This year, the Passover journey from Egypt and slavery to freedom and human dignity feels particularly poignant. The Hebrew word for Egypt, mitzrayim, also connotes “the narrow place,” a place of constriction.
These past two years of Pandemic, along with all that has unfolded at the same time, have challenged each of us differently, but we all have been affected.
Our own tables are likely to be different than they were three years ago. Some of us will be remembering and holding in our hearts those who have died. Some of us still need to be cautious about social interaction. Communally, we extend solidarity, love, and support to all who are suffering from Russia’s violent assault on Ukraine and its inhabitants. We share heartbreak about the recent terrorist attacks in Israel and antisemitic incidents at home. We hold in our hearts people suffering from mental illness and their caregivers; we allow space for our climate of grief.
It’s not possible – or necessary – to name all that may be weighing on our hearts. The Seder gives a metaphorical container and pathway for moving from the place of constriction to a place of expansive possibility. Noticing our personal places of constriction is a first step, as we are commanded to tell the story as if we ourselves went out from Egypt. “And you shall explain to your child on that day, ‘It is because of what יהוה did for me when I went free from Egypt.’” (Exodus 13:8). We begin the Seder’s journey feeling into the places of constriction in our hearts, our lives, our communities. And we know, through historic memory, that freedom and human dignity win out at the end of the story.

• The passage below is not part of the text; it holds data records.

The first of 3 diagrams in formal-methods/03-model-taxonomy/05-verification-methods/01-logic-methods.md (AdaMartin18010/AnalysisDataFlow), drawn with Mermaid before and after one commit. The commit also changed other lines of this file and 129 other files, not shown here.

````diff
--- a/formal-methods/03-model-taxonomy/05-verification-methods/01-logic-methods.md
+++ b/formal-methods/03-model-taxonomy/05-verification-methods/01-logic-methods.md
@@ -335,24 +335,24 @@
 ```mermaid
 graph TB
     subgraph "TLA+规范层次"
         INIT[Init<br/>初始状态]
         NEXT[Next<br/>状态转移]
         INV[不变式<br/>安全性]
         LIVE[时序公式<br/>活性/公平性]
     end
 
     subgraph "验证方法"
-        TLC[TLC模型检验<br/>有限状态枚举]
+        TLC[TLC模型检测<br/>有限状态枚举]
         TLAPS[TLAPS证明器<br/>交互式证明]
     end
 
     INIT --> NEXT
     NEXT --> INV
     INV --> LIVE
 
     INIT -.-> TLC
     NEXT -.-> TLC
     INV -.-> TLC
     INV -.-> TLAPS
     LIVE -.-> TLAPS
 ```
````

Passover teaches not only the story of moving from constriction to expansiveness but also the importance of celebrating our joys at every step along the way. On the first night of Passover, we thank God for keeping us alive, sustaining us, and allowing us to arrive at this very moment. Reciting this shehecheyanu prayer invites us to notice, from a deep place of gratitude, how much truly is good in this moment. The teachings of the Four Children can help us appreciate all who may be at our tables, in our gloriously different approaches. Dayenu reminds us to notice what has been achieved along the way, even as we strive for more kindness, more justice, more human dignity. Throughout the evening, we invent new ways to engage the children and ask new questions to engage all ages.

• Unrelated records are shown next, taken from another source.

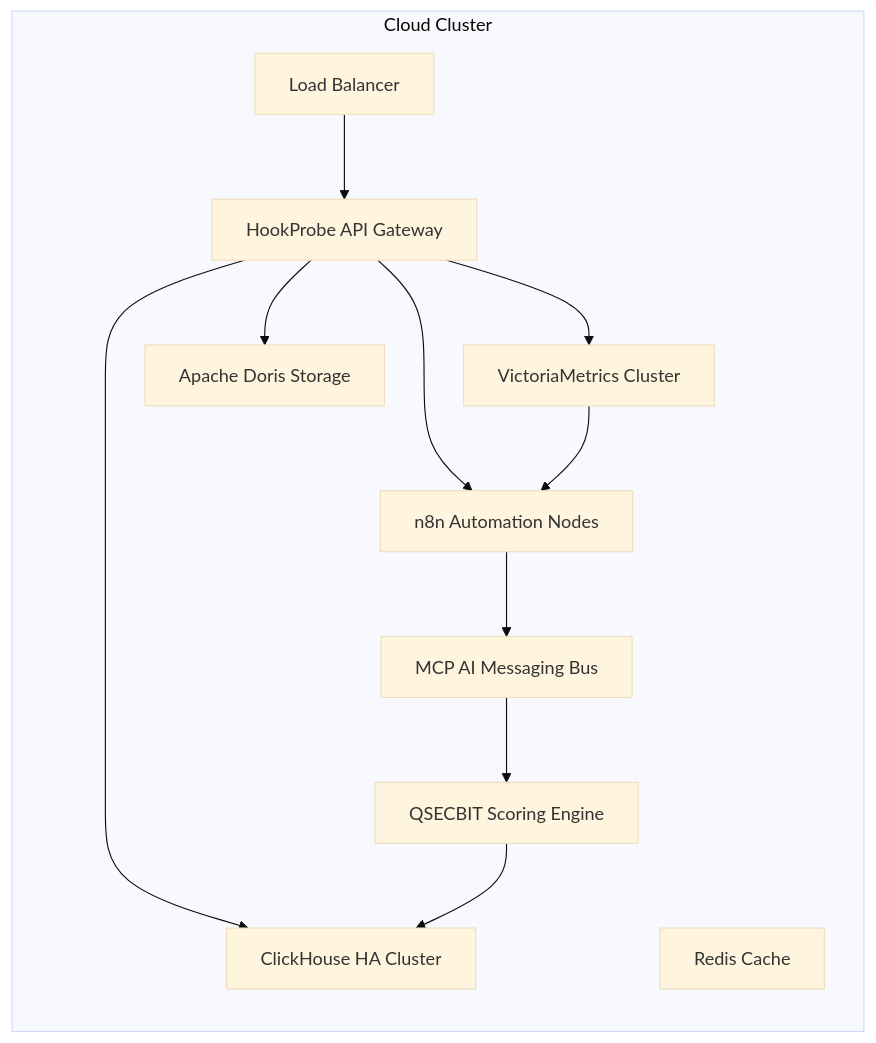
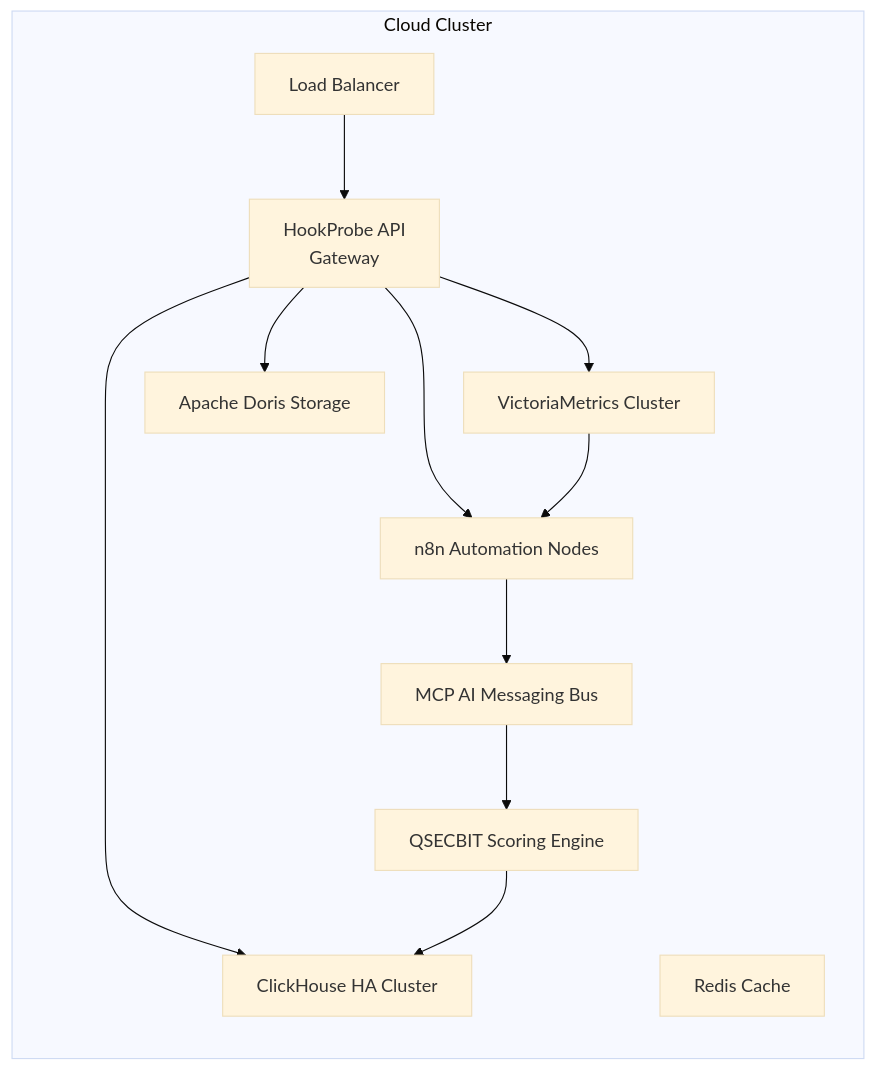
The third of 5 diagrams in install/addons/n8n/AUTOMATION.md (hookprobe/hookprobe), drawn with Mermaid (base theme) before and after one commit. The commit also changed other lines of this file, not shown here.

First line of the commit message:
Refactor Mermaid diagrams for automation documentation

````diff
--- a/install/addons/n8n/AUTOMATION.md
+++ b/install/addons/n8n/AUTOMATION.md
@@ -100,22 +98,22 @@
 ```mermaid
 flowchart LR
     subgraph CLOUD["Cloud Cluster"]
-        LB[Load Balancer]
-        API[HookProbe API Gateway]
-        N8N[n8n Automation Nodes]
-        MCP[MCP AI Messaging Bus]
-        QSEC[QSECBIT Scoring Engine]
-        CH[ClickHouse HA Cluster]
-        VM[VictoriaMetrics Cluster]
-        DORIS[Apache Doris Storage]
-        REDIS[Redis Cache]
+        LB["Load Balancer"]
+        API["HookProbe API<br>Gateway"]
+        N8N["n8n Automation Nodes"]
+        MCP["MCP AI Messaging Bus"]
+        QSEC["QSECBIT Scoring Engine"]
+        CH["ClickHouse HA Cluster"]
+        VM["VictoriaMetrics Cluster"]
+        DORIS["Apache Doris Storage"]
+        REDIS["Redis Cache"]
     end
 
     LB --> API --> N8N
     API --> CH
     API --> VM
     API --> DORIS
     N8N --> MCP --> QSEC
     QSEC --> CH
     VM --> N8N
 ```
````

Celebrating simchas (joyous moments), ritual moments, and many simple acts of kindness are time-tested, powerful tools for the journey from constriction/enslavement to freedom/dignity. We don’t make this journey alone; rather as a community.

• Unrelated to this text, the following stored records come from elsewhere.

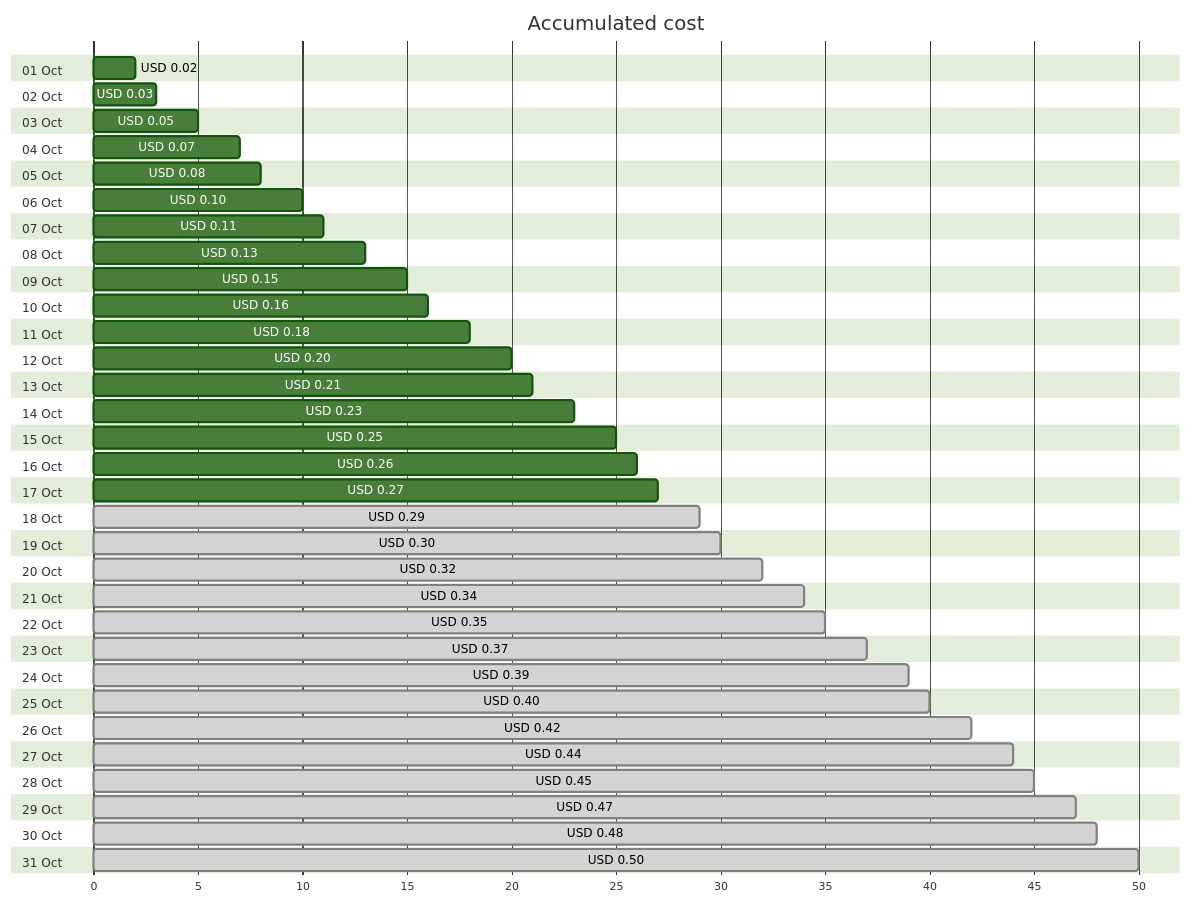
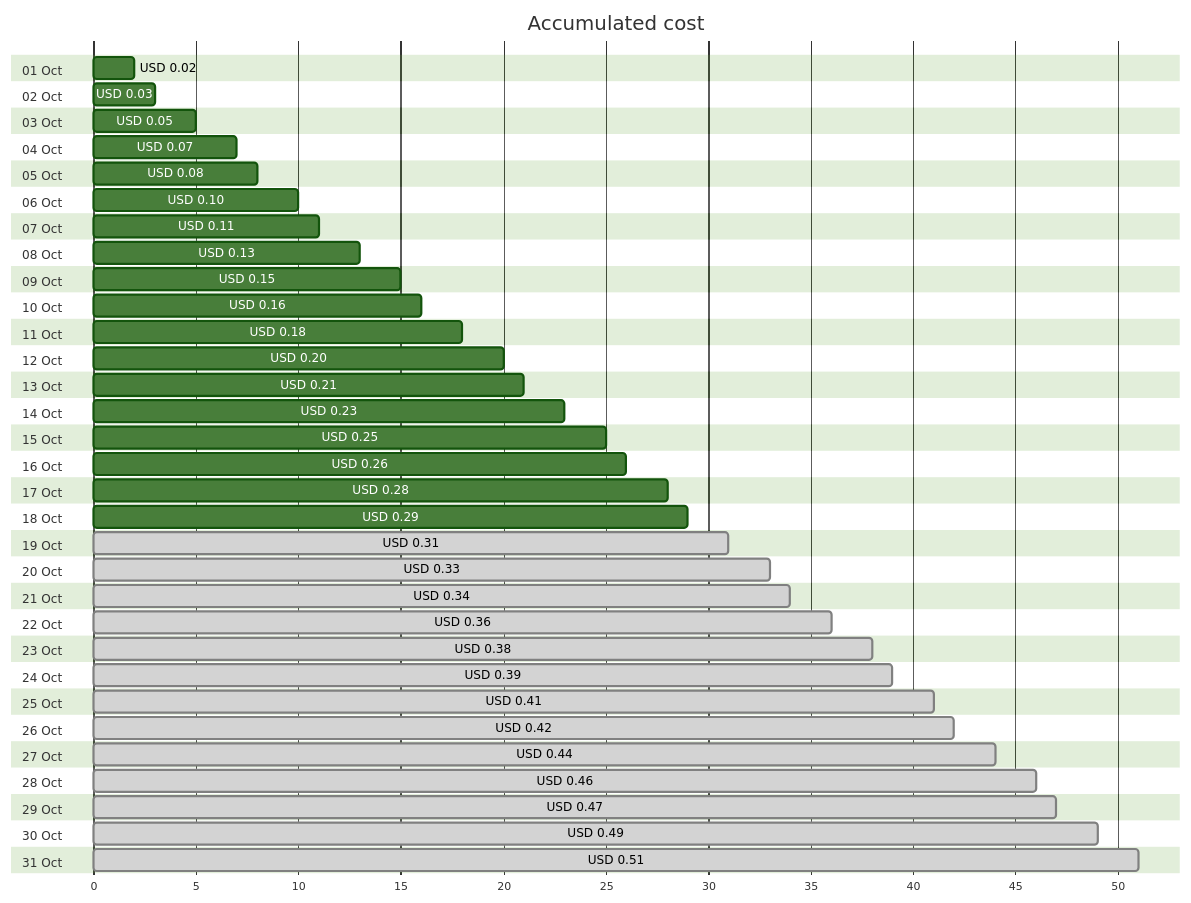
The first of 4 diagrams in cost-reports/personal-dns/jpatrickfulton.dev.md (jpfulton/azure-personal-reports), drawn with Mermaid (forest theme) before and after one commit. The commit also changed other lines of this file and 2 other files, not shown here.

Commit message:
Generated reports [skip ci]

````diff
--- a/cost-reports/personal-dns/jpatrickfulton.dev.md
+++ b/cost-reports/personal-dns/jpatrickfulton.dev.md
@@ -20,68 +20,68 @@
 ```mermaid
 gantt
    title Accumulated cost
    dateFormat  X
    axisFormat %s
    section 01 Oct
    USD 0.02 :0, 2
    section 02 Oct
    USD 0.03 :0, 3
    section 03 Oct
    USD 0.05 :0, 5
    section 04 Oct
    USD 0.07 :0, 7
    section 05 Oct
    USD 0.08 :0, 8
    section 06 Oct
    USD 0.10 :0, 10
    section 07 Oct
    USD 0.11 :0, 11
    section 08 Oct
    USD 0.13 :0, 13
    section 09 Oct
    USD 0.15 :0, 15
    section 10 Oct
    USD 0.16 :0, 16
    section 11 Oct
    USD 0.18 :0, 18
    section 12 Oct
    USD 0.20 :0, 20
    section 13 Oct
    USD 0.21 :0, 21
    section 14 Oct
    USD 0.23 :0, 23
    section 15 Oct
    USD 0.25 :0, 25
    section 16 Oct
    USD 0.26 :0, 26
    section 17 Oct
-   USD 0.27 :0, 27
+   USD 0.28 :0, 28
    section 18 Oct
-   USD 0.29 : done, 0, 29
+   USD 0.29 :0, 29
    section 19 Oct
-   USD 0.30 : done, 0, 30
+   USD 0.31 : done, 0, 31
    section 20 Oct
-   USD 0.32 : done, 0, 32
+   USD 0.33 : done, 0, 33
    section 21 Oct
    USD 0.34 : done, 0, 34
    section 22 Oct
-   USD 0.35 : done, 0, 35
+   USD 0.36 : done, 0, 36
    section 23 Oct
-   USD 0.37 : done, 0, 37
+   USD 0.38 : done, 0, 38
    section 24 Oct
    USD 0.39 : done, 0, 39
    section 25 Oct
-   USD 0.40 : done, 0, 40
+   USD 0.41 : done, 0, 41
    section 26 Oct
    USD 0.42 : done, 0, 42
    section 27 Oct
    USD 0.44 : done, 0, 44
    section 28 Oct
-   USD 0.45 : done, 0, 45
+   USD 0.46 : done, 0, 46
    section 29 Oct
    USD 0.47 : done, 0, 47
    section 30 Oct
-   USD 0.48 : done, 0, 48
+   USD 0.49 : done, 0, 49
    section 31 Oct
-   USD 0.50 : done, 0, 50
+   USD 0.51 : done, 0, 51
 ```
````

Additionally, our Jewish community offers counseling and other vital resources through the Jewish Family and Children’s Service of Minneapolis and the Jewish Family Service of St. Paul, as well as pastoral care offered by rabbis and cantors in congregations and organizations across Minnesota.
May all have a “zissen Pesach,” a sweet celebration, and be nourished for the journey toward new possibilities.
Rabbi Debra Rappaport is the co-chair of the Minnesota Rabbinic Association